The NFL preseason is a time for old athletes to hang onto jobs and younger ones trying to start careers.
It's also a time of great speculation as media and fans try to determine what's going to happen over the next four months based on what they see during a two-hour practice. Which means that there will be wild overreaction to a lot of things that won't matter in the next two weeks.
The Minnesota Vikings play their third preseason game Sunday at San Francisco. There are many that tell you this game is very important because it's the one that the starters will play the most, usually at least a half. It's supposedly the one preseason game in which you can get the first real glimpse into the preparedness of your favorite NFL team.
As Col. Potter used to say on MASH, the greatest TV show of this generation: "Horse hockey!"
True, you get a better picture of the Vikings' offense when running back Adrian Peterson plays, as he will Sunday. But if you think Peterson is going to get more than a handful of carries, you haven't been paying attention. He rushed for 2,000 yards without playing in the preseason last year, and the team isn't going to jeopardize his season with much meaningless work.
True, Christian Ponder and the first-team offense hasn't done much in limited opportunities, but the game plan isn't going to be too interesting in this game, with the results likely to be the same. Most everyone has an opinion on Ponder's ability, and that's not going to change this week. Or next week.
True, the defense has played pretty well, but like the Vikings, opposing offenses aren't throwing the whole playbook out there in the first two weeks of preseason.
NFL fans suffer from offseason hysteria more than any other sports group, in large part because of fantasy football. There are so many TV and radio shows devoted to the NFL that everyone feels like an expert, just by watching others offer not-always-educated opinions.
No one, from ESPN or FOX or local media, knows what's going on inside the Vikings' locker room during the preseason.
So just watch the final two preseason games if you choose. Don't get too high if Ponder hits a deep ball to Cordarrelle Patterson and don't get too low when the opponent converts a third-and-15.
Better yet, ignore the games and their statistics. In two weeks, the games matter, and teams will take them more seriously. Just because fans are required to pay full price for preseason games doesn't mean they're important.

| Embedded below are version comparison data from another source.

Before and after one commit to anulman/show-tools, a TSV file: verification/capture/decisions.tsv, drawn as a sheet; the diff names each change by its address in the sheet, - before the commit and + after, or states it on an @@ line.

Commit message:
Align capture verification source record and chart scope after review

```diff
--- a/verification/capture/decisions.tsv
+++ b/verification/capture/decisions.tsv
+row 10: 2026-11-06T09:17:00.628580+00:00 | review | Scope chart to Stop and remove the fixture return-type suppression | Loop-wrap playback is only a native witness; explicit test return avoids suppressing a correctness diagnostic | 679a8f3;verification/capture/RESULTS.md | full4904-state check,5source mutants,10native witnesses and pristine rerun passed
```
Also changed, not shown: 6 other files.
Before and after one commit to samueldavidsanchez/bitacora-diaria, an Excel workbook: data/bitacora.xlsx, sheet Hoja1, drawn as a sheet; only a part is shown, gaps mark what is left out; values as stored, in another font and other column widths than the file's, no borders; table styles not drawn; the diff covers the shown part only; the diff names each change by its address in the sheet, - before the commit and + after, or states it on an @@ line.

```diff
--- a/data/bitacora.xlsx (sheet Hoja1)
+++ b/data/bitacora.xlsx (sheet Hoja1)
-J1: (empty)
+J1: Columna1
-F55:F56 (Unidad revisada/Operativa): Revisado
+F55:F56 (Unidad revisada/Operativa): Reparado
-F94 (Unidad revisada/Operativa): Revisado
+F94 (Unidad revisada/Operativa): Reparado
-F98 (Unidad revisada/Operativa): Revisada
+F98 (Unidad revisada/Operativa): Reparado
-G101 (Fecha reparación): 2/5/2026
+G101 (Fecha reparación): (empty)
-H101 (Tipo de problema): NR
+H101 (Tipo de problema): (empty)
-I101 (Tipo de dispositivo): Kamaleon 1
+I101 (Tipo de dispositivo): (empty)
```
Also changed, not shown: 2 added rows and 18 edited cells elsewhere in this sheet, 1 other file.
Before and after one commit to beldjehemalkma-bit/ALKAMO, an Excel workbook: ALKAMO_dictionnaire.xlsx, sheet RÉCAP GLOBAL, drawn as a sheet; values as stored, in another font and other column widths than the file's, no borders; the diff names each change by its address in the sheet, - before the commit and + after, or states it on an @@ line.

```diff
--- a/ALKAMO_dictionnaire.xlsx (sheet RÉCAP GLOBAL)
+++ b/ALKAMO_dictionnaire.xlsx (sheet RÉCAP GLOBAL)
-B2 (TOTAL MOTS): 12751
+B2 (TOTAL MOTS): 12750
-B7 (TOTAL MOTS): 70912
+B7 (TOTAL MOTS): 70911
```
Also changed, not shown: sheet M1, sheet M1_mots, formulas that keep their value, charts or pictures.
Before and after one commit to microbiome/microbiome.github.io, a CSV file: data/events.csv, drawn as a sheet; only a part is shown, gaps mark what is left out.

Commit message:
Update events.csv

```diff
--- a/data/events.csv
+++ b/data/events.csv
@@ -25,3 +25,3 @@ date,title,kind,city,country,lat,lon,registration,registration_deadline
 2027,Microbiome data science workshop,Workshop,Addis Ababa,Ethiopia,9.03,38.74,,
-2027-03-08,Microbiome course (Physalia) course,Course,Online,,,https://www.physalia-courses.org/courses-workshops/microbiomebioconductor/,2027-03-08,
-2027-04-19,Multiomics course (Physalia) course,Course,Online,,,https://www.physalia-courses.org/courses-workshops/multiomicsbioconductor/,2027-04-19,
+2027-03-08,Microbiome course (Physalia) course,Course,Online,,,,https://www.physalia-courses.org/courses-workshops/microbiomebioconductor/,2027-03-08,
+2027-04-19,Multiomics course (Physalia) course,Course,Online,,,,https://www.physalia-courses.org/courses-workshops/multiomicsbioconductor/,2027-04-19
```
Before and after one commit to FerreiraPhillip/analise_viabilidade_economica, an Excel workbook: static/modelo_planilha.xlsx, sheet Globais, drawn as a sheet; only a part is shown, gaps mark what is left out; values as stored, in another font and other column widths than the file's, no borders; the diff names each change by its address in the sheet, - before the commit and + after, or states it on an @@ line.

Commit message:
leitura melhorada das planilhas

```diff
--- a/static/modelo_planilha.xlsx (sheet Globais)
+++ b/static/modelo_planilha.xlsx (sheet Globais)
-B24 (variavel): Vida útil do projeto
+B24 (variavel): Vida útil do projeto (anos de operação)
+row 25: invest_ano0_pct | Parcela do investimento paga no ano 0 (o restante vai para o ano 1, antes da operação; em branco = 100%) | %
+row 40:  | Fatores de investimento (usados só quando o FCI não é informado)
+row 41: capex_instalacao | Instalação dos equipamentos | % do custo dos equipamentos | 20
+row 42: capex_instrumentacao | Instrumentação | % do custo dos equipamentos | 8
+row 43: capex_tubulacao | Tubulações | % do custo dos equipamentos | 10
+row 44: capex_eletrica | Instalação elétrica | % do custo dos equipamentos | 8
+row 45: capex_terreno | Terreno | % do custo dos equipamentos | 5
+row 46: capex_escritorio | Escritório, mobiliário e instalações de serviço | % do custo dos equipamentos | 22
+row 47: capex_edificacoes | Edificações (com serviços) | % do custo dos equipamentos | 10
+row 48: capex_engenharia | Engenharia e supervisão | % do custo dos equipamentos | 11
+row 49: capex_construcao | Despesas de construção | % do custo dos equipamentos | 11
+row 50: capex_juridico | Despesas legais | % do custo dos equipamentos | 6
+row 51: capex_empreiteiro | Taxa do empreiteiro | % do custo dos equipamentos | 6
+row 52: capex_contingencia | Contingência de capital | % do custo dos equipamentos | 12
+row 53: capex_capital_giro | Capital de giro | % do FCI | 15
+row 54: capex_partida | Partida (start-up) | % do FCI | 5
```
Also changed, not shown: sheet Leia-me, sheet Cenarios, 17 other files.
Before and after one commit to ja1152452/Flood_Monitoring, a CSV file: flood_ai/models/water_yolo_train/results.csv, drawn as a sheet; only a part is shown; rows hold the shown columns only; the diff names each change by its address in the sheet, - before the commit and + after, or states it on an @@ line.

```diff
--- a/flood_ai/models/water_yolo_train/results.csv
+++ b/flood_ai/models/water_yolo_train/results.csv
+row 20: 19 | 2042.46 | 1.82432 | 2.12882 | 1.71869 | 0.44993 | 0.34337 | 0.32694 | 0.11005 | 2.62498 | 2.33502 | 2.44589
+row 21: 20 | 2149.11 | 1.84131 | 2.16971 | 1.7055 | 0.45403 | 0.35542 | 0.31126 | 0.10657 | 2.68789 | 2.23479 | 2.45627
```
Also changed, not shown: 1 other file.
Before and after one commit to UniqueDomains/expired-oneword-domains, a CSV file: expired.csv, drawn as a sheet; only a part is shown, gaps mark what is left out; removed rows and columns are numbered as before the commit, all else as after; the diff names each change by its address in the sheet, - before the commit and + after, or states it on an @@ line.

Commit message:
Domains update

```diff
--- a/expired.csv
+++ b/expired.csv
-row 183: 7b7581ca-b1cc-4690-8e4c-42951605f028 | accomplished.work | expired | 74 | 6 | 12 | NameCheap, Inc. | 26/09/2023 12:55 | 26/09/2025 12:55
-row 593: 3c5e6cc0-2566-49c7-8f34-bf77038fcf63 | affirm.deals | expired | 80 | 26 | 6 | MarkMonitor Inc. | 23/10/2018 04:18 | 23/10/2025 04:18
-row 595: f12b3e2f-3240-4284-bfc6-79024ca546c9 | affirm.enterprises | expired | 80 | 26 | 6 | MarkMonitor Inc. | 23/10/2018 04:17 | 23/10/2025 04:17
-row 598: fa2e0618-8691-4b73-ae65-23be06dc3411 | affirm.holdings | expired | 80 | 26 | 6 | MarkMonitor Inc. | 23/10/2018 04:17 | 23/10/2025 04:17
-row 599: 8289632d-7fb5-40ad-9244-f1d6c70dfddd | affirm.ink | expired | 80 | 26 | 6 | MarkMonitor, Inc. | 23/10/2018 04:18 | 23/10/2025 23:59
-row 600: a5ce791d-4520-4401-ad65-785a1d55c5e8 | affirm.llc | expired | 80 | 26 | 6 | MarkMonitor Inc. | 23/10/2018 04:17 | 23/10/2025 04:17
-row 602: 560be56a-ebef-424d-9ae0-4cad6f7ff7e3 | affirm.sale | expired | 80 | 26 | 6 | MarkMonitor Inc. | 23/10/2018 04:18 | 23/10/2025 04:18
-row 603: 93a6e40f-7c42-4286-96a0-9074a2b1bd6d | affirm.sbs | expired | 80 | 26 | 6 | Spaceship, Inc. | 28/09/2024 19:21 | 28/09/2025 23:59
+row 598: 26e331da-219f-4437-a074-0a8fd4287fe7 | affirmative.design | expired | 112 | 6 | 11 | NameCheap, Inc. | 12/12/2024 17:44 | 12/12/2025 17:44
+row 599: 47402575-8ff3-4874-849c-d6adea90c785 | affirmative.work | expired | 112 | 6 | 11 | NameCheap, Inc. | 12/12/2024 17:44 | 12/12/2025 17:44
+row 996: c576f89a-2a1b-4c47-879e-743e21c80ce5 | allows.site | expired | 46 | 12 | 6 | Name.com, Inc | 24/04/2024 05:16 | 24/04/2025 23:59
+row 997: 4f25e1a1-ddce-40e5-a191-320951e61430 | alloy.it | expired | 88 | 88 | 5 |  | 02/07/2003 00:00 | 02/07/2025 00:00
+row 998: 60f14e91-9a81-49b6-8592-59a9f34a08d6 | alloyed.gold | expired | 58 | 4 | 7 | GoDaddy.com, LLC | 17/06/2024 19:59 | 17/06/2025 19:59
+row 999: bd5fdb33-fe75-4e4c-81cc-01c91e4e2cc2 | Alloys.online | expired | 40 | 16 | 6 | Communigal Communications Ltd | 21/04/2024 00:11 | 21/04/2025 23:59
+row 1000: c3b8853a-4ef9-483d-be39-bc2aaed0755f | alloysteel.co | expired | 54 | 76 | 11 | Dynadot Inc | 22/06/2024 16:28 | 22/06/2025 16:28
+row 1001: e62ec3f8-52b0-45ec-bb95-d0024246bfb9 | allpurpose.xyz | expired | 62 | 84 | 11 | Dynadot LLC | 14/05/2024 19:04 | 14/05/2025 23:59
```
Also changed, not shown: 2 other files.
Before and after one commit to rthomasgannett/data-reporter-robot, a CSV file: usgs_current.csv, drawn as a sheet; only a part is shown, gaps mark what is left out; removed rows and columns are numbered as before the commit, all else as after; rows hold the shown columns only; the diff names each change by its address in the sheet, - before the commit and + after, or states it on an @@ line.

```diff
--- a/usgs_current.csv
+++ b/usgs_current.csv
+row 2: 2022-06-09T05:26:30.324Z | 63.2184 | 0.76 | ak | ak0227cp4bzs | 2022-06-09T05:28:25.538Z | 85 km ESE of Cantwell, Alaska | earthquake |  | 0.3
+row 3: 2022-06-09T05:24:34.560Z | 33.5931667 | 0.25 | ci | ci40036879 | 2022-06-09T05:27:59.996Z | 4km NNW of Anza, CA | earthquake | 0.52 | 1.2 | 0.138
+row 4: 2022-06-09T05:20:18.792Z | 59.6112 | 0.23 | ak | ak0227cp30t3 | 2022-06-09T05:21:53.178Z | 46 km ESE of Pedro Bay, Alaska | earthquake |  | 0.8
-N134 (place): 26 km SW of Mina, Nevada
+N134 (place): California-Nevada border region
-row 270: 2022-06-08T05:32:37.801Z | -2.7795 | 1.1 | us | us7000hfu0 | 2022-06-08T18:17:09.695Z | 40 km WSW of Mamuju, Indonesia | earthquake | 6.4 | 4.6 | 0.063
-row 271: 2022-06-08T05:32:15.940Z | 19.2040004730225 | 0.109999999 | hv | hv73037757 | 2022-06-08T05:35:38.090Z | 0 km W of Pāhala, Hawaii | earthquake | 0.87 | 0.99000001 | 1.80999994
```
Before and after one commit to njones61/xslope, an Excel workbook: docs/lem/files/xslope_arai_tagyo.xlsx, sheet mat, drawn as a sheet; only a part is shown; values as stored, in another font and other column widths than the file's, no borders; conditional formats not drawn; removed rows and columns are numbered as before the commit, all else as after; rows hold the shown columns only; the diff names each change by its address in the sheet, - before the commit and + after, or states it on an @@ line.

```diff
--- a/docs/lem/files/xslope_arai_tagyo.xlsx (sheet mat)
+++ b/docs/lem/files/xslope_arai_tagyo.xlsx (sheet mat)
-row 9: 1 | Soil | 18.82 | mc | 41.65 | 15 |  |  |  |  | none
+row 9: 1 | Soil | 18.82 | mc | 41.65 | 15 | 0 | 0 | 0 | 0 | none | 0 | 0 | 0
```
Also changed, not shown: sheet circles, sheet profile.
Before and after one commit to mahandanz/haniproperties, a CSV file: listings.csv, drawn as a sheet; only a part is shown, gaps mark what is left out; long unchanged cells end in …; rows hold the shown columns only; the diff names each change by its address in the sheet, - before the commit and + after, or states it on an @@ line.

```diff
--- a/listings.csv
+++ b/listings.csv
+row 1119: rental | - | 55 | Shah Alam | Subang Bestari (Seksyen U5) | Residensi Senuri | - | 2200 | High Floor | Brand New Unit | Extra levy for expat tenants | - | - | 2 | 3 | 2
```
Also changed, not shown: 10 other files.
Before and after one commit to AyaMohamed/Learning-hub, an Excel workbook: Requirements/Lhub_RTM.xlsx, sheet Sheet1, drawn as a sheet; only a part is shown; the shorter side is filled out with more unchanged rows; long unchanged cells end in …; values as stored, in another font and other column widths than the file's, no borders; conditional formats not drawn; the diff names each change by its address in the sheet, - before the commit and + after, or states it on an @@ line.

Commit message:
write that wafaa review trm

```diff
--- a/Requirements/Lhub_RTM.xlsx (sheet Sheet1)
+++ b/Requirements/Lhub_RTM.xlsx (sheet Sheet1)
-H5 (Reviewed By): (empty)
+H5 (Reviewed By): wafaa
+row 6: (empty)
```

Chad Courrier is a Free Press staff writer. To contact him, call 507-344-6353, e-mail at firstname.lastname@example.org or follow his Twitter feed @ChadCourrier.